(Collected data)
★ ★ ★ ★ ★ ★ ★
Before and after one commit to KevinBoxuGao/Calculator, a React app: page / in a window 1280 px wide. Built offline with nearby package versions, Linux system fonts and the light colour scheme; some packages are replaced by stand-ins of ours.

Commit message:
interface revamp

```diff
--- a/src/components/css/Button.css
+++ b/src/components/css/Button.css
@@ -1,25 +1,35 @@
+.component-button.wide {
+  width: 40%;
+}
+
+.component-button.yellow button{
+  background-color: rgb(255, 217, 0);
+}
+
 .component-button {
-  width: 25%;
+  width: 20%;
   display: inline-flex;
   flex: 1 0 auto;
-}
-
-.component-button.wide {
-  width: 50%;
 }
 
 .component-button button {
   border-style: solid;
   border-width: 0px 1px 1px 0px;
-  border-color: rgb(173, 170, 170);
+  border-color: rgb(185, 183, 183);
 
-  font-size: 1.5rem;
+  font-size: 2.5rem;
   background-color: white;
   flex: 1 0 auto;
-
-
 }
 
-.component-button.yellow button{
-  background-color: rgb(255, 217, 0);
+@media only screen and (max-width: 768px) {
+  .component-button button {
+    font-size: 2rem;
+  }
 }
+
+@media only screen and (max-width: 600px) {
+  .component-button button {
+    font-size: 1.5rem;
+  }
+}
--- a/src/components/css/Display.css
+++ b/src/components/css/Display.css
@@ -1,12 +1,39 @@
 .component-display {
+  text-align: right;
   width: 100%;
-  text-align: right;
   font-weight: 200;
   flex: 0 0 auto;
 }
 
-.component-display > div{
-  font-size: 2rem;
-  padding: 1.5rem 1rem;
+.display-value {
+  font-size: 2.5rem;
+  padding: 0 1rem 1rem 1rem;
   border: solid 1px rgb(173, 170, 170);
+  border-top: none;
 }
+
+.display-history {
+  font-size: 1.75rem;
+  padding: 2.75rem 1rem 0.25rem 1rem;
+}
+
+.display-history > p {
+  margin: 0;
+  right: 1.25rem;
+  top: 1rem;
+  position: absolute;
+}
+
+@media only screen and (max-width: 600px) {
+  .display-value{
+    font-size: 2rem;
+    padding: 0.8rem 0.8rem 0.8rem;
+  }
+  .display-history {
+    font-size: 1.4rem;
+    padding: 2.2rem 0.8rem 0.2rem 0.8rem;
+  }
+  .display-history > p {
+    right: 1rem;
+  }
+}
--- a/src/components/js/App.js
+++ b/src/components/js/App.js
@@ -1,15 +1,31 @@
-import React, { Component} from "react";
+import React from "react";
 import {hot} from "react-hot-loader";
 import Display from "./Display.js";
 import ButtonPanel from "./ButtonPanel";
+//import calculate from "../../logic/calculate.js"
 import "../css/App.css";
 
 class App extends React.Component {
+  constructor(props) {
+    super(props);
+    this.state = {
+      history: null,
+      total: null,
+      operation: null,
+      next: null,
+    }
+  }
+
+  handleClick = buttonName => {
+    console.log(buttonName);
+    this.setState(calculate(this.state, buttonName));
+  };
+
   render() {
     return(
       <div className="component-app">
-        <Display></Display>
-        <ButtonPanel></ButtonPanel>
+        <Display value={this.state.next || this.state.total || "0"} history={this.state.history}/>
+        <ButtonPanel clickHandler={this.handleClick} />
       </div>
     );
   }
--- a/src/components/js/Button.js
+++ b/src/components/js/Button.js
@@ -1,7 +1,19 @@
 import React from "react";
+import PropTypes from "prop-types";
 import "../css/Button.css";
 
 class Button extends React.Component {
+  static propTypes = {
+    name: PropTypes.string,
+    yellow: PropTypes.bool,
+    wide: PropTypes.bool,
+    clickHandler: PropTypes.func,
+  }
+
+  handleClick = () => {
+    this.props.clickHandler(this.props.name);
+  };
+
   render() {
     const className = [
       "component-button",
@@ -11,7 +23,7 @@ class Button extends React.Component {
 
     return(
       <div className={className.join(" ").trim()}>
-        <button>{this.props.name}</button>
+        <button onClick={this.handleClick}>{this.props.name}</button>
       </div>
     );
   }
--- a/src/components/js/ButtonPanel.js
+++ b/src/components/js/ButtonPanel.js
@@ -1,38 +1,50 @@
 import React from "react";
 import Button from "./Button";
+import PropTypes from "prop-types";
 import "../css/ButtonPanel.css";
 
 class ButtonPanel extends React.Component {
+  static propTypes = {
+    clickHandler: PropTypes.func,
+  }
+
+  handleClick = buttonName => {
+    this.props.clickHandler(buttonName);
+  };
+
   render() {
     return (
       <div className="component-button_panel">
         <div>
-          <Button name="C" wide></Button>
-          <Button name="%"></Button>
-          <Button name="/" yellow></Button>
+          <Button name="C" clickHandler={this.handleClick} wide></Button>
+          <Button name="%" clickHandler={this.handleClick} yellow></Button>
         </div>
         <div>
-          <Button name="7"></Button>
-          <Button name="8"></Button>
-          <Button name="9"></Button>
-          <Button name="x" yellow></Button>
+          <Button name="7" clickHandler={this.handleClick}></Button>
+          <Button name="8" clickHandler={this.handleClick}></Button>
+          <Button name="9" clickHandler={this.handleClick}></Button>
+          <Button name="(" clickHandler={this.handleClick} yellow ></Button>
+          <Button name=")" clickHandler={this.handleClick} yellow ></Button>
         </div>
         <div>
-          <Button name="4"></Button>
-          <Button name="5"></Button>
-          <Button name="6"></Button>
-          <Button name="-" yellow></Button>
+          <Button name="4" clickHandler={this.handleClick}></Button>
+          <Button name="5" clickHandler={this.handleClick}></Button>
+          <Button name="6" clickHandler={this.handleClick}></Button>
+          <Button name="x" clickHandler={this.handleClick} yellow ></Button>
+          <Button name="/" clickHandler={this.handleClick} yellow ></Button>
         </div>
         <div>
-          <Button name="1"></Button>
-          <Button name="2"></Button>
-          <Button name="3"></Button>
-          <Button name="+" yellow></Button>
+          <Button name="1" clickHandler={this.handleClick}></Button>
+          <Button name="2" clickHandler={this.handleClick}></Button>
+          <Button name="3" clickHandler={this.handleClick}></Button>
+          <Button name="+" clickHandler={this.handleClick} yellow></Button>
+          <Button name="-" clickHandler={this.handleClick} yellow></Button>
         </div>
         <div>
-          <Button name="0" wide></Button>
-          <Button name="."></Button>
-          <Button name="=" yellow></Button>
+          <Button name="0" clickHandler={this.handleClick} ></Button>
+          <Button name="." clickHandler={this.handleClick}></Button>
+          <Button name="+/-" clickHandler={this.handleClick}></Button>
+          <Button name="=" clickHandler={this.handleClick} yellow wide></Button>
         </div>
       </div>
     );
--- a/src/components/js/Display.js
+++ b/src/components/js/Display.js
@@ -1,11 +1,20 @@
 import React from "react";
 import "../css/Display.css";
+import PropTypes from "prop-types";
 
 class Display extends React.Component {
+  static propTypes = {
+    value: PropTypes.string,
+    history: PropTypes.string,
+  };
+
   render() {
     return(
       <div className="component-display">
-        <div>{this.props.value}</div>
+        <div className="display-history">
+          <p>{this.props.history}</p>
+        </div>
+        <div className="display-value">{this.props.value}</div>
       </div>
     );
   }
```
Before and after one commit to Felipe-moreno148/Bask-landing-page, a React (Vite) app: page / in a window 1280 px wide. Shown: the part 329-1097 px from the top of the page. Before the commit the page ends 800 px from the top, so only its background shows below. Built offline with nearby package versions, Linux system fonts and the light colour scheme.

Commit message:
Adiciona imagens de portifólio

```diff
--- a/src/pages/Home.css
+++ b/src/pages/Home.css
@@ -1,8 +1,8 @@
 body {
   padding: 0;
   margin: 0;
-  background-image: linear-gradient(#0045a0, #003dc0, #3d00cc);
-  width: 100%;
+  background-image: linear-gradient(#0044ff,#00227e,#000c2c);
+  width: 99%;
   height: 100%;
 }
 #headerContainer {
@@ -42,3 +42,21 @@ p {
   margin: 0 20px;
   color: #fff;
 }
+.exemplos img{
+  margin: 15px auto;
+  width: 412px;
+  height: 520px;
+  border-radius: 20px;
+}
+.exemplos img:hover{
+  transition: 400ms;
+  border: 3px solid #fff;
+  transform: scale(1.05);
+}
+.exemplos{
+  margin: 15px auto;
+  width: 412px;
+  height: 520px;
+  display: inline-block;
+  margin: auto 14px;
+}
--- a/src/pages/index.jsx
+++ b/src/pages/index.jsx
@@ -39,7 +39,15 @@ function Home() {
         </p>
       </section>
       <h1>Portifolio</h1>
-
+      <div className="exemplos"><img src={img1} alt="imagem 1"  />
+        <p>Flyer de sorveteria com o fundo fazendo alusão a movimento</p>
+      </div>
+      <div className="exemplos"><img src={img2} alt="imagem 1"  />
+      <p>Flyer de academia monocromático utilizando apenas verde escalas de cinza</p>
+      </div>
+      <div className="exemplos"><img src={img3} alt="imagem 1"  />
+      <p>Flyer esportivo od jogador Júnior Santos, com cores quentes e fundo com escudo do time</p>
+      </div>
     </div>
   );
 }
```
★ ★ ★ ★ ★ ★ ★
Problem description:
Only a number belongs in the answer: the number of lines in the preceding data that hold "ButtonPanel".

Written solution:
7